▶ **What is being asked**
Each line in the entries below that holds the string "every" must be copied.

▶ **Records provided**
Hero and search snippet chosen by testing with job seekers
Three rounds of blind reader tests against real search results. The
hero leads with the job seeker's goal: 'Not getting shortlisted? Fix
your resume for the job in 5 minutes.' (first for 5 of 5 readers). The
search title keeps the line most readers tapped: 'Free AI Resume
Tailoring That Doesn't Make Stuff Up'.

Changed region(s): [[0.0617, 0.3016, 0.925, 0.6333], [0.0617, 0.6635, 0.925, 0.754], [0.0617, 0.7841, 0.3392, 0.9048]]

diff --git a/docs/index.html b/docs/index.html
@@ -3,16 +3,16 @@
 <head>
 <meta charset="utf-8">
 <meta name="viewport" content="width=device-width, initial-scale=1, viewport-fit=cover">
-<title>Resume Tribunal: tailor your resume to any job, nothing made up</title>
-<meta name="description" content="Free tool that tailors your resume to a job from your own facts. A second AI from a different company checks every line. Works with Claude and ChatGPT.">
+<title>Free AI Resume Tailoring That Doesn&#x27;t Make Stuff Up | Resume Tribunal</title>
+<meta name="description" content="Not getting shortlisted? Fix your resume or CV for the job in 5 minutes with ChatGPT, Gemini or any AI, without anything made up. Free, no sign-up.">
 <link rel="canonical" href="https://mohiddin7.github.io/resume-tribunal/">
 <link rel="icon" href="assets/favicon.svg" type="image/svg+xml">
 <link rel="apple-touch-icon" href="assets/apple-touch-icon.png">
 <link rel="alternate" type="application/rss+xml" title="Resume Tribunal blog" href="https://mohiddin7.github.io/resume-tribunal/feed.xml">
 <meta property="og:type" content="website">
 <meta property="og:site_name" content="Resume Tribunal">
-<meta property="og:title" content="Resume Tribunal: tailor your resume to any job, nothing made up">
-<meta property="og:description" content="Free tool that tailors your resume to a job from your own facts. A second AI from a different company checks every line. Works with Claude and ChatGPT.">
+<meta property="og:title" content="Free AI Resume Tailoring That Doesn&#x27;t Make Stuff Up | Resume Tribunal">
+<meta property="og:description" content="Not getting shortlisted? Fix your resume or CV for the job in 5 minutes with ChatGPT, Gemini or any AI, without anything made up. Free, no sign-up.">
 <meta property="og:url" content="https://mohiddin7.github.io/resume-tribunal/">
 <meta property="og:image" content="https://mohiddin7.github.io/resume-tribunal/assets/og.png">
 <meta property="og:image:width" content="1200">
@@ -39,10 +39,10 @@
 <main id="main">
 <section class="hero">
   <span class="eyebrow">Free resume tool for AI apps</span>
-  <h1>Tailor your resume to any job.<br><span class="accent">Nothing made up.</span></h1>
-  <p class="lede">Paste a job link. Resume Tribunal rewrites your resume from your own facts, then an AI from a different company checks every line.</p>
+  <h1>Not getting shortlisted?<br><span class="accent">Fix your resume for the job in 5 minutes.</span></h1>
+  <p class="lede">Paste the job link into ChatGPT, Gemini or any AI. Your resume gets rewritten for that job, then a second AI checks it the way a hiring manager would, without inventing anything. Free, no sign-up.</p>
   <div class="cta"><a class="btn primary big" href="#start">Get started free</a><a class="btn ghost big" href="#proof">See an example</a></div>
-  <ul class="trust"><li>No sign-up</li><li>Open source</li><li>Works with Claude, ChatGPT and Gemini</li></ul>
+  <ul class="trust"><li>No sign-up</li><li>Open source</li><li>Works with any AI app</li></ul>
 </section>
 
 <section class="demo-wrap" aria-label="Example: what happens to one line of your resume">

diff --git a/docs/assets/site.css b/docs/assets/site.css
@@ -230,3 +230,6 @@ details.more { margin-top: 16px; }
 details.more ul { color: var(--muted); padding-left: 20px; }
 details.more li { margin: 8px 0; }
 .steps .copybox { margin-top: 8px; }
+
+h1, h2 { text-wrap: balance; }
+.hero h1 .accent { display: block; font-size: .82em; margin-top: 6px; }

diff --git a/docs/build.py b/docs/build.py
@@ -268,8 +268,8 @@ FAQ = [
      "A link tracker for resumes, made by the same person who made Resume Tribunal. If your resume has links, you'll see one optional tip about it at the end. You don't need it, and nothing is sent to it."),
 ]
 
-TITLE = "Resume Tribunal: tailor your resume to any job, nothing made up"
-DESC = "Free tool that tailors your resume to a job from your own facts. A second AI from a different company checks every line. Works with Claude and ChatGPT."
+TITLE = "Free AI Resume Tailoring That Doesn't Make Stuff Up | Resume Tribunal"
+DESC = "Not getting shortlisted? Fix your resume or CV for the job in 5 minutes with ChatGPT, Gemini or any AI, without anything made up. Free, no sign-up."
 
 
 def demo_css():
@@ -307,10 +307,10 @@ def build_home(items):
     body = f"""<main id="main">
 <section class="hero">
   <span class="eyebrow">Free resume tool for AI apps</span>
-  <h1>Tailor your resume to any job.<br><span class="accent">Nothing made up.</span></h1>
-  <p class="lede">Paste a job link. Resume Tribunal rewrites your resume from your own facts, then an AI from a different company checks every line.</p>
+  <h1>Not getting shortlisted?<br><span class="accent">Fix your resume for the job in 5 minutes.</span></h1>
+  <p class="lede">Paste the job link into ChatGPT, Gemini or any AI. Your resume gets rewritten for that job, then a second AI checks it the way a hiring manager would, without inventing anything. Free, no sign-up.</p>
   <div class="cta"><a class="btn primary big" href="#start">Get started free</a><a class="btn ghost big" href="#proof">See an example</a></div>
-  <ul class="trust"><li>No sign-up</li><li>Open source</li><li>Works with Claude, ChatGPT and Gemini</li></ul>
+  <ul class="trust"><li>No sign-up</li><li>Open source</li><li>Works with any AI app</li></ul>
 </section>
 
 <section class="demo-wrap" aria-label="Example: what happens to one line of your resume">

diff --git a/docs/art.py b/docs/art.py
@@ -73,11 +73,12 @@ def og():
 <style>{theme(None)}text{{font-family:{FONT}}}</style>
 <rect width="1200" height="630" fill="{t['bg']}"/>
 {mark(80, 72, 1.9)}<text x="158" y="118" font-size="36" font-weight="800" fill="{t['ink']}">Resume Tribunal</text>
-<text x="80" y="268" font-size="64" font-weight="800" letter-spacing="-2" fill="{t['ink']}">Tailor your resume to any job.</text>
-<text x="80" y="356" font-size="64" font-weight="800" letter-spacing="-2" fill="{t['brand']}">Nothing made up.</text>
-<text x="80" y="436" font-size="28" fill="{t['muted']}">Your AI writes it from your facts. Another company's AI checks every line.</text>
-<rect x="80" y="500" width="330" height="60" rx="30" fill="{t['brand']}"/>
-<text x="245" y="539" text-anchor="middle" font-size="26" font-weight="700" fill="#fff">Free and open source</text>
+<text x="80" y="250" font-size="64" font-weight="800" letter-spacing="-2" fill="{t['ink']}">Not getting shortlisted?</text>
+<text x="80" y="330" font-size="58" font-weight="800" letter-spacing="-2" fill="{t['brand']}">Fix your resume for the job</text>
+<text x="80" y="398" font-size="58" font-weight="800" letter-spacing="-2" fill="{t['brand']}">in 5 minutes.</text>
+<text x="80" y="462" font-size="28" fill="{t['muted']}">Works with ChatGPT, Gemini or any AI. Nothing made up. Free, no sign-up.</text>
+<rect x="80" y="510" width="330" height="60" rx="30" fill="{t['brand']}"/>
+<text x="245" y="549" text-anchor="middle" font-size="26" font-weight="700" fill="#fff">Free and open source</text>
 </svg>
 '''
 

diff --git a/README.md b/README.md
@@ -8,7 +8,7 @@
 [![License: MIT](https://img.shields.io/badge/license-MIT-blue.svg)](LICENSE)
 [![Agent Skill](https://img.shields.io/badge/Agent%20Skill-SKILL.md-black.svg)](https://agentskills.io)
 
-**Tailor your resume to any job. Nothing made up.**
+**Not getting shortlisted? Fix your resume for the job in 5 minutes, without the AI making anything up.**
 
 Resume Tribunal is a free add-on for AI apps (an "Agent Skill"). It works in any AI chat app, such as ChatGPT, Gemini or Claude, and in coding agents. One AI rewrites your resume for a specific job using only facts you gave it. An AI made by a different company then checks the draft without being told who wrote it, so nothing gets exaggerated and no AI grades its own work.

▶ **Completed task**
-<meta name="description" content="Free tool that tailors your resume to a job from your own facts. A second AI from a different company checks every line. Works with Claude and ChatGPT.">
-<meta property="og:description" content="Free tool that tailors your resume to a job from your own facts. A second AI from a different company checks every line. Works with Claude and ChatGPT.">
-  <p class="lede">Paste a job link. Resume Tribunal rewrites your resume from your own facts, then an AI from a different company checks every line.</p>
-DESC = "Free tool that tailors your resume to a job from your own facts. A second AI from a different company checks every line. Works with Claude and ChatGPT."
-  <p class="lede">Paste a job link. Resume Tribunal rewrites your resume from your own facts, then an AI from a different company checks every line.</p>
-<text x="80" y="436" font-size="28" fill="{t['muted']}">Your AI writes it from your facts. Another company's AI checks every line.</text>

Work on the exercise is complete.